[Data records]
* * * * *

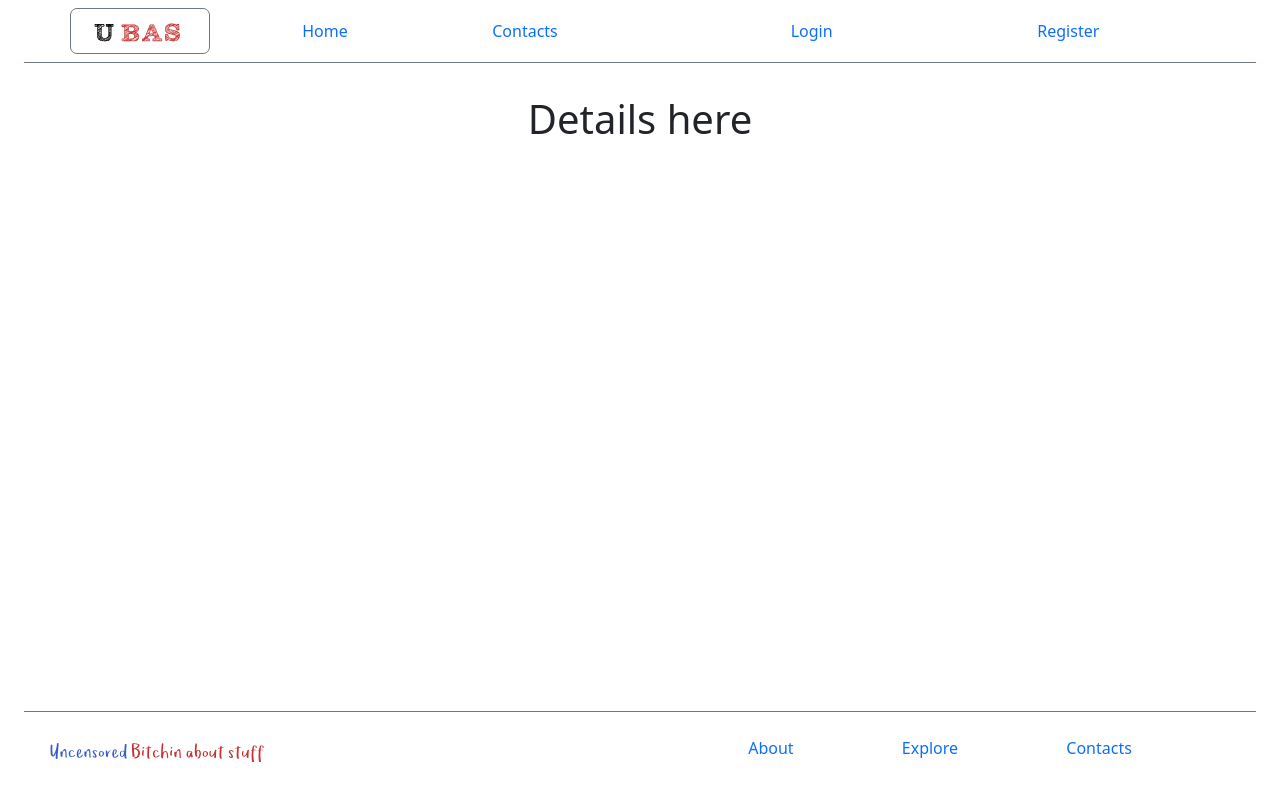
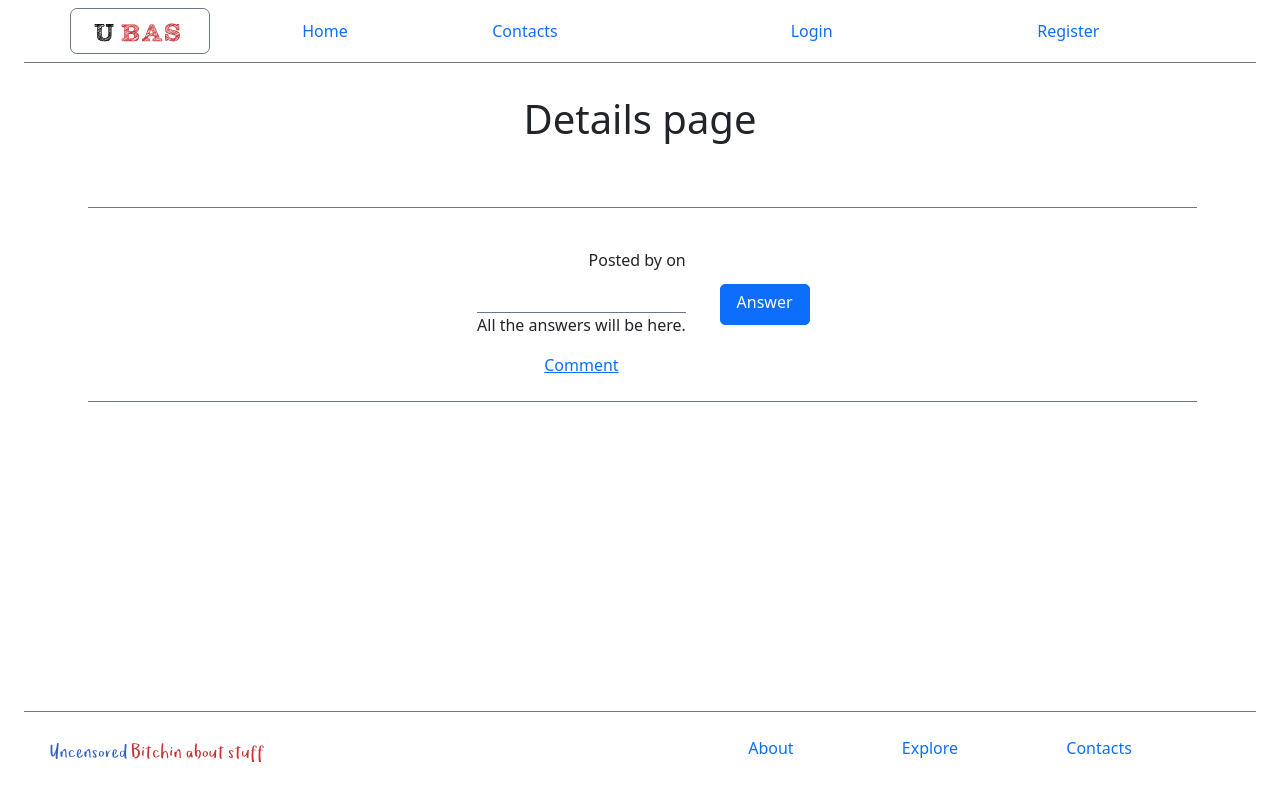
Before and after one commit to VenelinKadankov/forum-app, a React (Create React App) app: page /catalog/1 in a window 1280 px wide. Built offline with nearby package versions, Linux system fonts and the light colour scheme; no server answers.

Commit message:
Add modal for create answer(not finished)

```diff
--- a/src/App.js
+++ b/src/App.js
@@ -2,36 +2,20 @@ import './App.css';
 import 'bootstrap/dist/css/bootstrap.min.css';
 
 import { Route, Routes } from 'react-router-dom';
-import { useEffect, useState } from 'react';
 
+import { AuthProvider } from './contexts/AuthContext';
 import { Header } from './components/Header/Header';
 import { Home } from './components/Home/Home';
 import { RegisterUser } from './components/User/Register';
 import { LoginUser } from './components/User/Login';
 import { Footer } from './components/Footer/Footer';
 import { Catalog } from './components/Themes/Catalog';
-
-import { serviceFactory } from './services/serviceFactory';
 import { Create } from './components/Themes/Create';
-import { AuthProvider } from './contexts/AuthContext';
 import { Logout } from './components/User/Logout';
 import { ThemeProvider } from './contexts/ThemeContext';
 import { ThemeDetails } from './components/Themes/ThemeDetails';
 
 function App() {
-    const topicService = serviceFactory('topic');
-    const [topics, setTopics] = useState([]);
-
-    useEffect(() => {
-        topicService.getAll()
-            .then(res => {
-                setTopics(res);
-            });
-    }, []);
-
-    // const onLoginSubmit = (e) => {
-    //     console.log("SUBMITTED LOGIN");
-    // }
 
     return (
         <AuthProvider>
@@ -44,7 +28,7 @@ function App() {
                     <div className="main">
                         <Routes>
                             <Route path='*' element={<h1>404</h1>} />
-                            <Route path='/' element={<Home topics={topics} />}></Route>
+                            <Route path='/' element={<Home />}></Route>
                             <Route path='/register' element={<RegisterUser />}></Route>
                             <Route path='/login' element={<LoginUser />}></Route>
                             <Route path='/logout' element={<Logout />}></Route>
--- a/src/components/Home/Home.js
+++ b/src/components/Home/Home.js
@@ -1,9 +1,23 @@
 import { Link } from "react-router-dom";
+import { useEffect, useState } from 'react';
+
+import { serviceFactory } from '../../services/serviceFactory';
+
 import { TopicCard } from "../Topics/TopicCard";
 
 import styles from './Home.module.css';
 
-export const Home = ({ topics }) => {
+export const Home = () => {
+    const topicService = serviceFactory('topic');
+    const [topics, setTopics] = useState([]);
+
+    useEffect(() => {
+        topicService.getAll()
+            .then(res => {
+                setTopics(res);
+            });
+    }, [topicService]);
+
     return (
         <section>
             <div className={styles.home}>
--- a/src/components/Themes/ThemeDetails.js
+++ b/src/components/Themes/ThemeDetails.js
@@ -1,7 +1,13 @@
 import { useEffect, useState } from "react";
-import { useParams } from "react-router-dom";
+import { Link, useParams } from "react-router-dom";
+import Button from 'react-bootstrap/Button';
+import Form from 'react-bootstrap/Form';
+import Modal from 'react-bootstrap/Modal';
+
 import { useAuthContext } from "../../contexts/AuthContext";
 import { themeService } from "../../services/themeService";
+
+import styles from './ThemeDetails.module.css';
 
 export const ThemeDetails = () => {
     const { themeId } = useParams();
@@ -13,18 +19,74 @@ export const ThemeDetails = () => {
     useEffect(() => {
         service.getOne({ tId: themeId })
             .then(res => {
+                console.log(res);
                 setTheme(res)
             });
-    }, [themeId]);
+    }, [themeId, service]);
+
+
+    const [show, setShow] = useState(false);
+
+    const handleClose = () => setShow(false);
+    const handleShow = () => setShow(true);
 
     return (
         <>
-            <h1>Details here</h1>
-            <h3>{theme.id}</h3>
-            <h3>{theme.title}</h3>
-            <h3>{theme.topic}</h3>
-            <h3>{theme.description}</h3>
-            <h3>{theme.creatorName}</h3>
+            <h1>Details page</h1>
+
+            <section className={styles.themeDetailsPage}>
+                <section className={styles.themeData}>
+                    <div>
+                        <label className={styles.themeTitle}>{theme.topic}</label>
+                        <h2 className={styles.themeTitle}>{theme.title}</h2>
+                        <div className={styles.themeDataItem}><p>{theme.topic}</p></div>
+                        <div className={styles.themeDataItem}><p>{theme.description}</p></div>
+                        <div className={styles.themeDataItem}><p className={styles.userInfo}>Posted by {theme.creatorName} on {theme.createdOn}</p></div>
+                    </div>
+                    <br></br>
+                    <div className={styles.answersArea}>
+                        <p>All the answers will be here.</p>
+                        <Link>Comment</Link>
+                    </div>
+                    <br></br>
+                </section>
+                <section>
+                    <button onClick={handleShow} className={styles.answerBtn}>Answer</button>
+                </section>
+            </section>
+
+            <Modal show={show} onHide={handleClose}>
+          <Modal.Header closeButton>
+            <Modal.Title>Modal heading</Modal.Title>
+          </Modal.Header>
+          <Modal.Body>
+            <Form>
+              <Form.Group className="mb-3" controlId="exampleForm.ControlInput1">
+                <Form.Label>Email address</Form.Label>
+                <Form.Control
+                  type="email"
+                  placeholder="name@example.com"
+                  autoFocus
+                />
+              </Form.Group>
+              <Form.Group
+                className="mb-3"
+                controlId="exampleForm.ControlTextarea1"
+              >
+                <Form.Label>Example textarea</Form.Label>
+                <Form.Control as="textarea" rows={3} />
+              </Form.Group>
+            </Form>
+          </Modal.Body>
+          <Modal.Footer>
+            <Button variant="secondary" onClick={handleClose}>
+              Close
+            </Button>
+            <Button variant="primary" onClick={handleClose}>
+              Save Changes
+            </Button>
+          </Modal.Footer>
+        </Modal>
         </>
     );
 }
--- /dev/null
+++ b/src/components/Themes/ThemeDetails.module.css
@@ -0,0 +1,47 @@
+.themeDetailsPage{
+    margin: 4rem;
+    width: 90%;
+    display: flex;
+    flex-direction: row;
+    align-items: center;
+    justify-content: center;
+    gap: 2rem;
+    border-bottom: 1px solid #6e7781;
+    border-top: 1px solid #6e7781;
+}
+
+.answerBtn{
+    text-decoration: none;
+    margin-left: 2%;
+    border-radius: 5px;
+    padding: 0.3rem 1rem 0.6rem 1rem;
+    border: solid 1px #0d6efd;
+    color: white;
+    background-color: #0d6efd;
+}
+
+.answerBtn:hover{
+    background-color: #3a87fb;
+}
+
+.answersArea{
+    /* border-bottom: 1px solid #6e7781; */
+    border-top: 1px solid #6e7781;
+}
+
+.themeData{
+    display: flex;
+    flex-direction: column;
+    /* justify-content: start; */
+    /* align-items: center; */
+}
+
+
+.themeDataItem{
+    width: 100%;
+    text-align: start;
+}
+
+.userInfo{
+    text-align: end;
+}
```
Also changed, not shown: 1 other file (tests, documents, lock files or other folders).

* * * * *

* [ACTIVITY]: Using the records given above, list every line that includes the word "console".

* [EXERCISE OUTPUT]:
-    //     console.log("SUBMITTED LOGIN");
+                console.log(res);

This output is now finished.